After staying three nights in Panama City and having time to explore this very modern city and the slums nearby, it was finally time to get to Puerto Carti and the Stahlratte to get across the Darien Gap.
We headed out of Panama City to Puerto Carti at about 6.30am and was again greeted with the Panama City persistent rain. It took about 45 minutes to get out of the traffic and into the Guna Kala region, which was good, traffic was annoying!
We ended up all stopping at a roadside bus shelter and met up with about another six riders. Then we all went together from there.
As we entered the Guna Kala region, the roads became smaller and tighter with lots of hairpin turns and because of the dense rainforests the roads were pretty slippery.
Little did we know but we had lost Eric somewhere behind, mainly because the German who was leading us was an ex-German Superbike Championship Rider and thought it was a race. Nice guy though!
Although it was only a 75 miles (120 kilometers) journey, it still took us two hours and 13 minutes to get there with a 15-minute break in between.
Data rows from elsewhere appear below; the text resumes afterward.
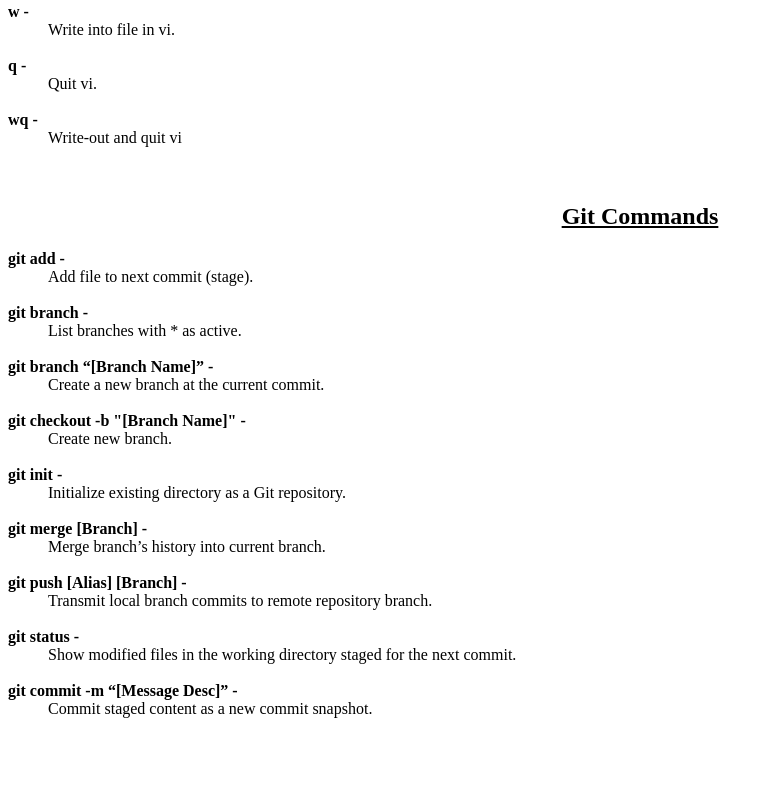
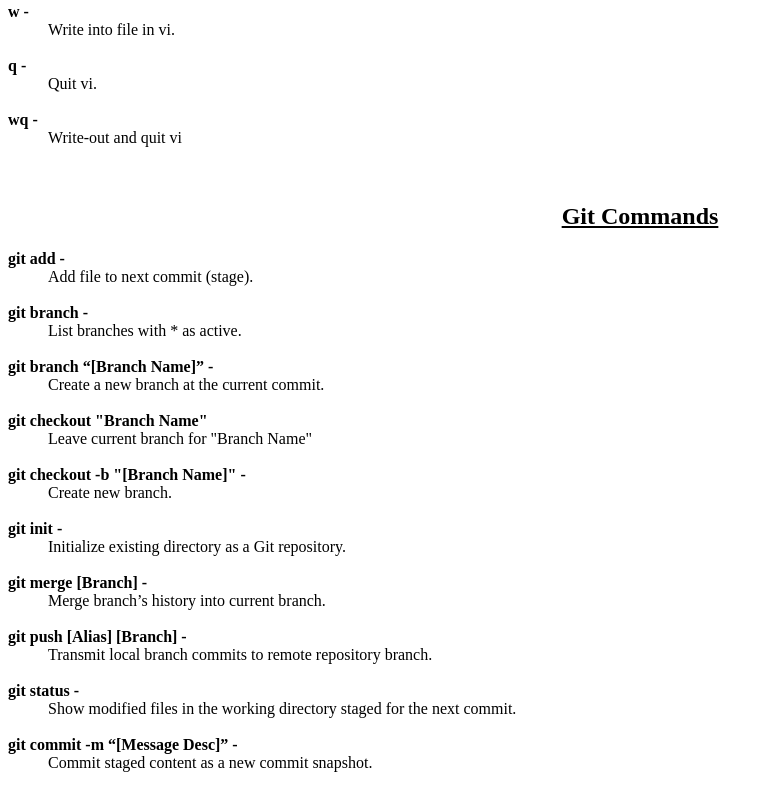
Before and after one commit to finesebastian/IS601-F21-Website, a plain HTML site: page index.html in a window 1280 px wide. Shown: the part 701-1507 px from the top of the page, without its empty margins (0-773 px from the left). Before the commit the page ends 1453 px from the top, so only its background shows below. Drawn offline with Linux system fonts and the light colour scheme.

Commit message:
Task: Update Index.html with git checkout

```diff
--- a/index.html
+++ b/index.html
@@ -108,6 +108,12 @@
                       <dd>
                           Create a new branch at the current commit.
                       </dd><br>
+		    <dt>
+			    <strong>git checkout "Branch Name"</strong>
+		    </dt>
+		    	<dd>
+				Leave current branch for "Branch Name"
+			</dd><br>
                     <dt>
                     	<strong>git checkout -b "[Branch Name]" -</strong>
                     </dt>
```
We took our time, and one of the riders had an “off” into a gully, but after we all had helped out, we were back on the road again 15 minutes later.
The ride without rain and incidents would probably only take around 2 hours, but the last part through the Indigenous Guna Kala region.
Getting to Puerto Carti and The Stahlratte
We left Panama City at 6.30am from the Panama House Bed and Breakfast where a few of the riders had stayed and a suggested place by the Stahlratte crew. Reviews were only fair about this place from the other riders. There was about 6 of us from that point, and we would meet up with others later.
You ride out of Panama City eastwards towards the International Airport Tocumen along the Pan American Highway passing through Tocumen, Chepo and Margarita until you see the signs to the left for Guna Yala / Carti
You then go along the Carti Road, which is not mapped on PGS until you come to the Kuna Indigenous Territory where there will be a toll booth.
There is a building to the right, and a local comes out to process your payment of $20 per person + $3 per motorbike. You follow that road until you get to the sea. This is not an easy road to ride with lots of hairpins (switchback) turns and pretty slippery. Even more so with a massively deflated front tire.
After we had arrived we could see the ship docked and the road up onto the jetty and waited for the passengers and their bikes coming from Cartagena to get unloaded.
Then it was our turn, you take off all your cases and luggage and then tie your bike with a rope and then winch it up one by one of the boat. They then cover your bike, so make sure you get everything you need off your bike.
This process for about 16 bikes took around an hour and Eric, and one other rider still had not arrived.
After all the bikes had been loaded, the ship took off from the jetty and anchored about 100 meters out to sea. Eric arrived 1.45 hours after everyone else, got behind us and then lost – which would be so easy to do.
The Stahlratte came back in loaded Eric’s bike (the other guy was a no show) and then went back out.
We were then all loaded into a little dingy with our cases and luggage on another boat and taken out in groups of about 6 to the Stahlratte where we got onboard.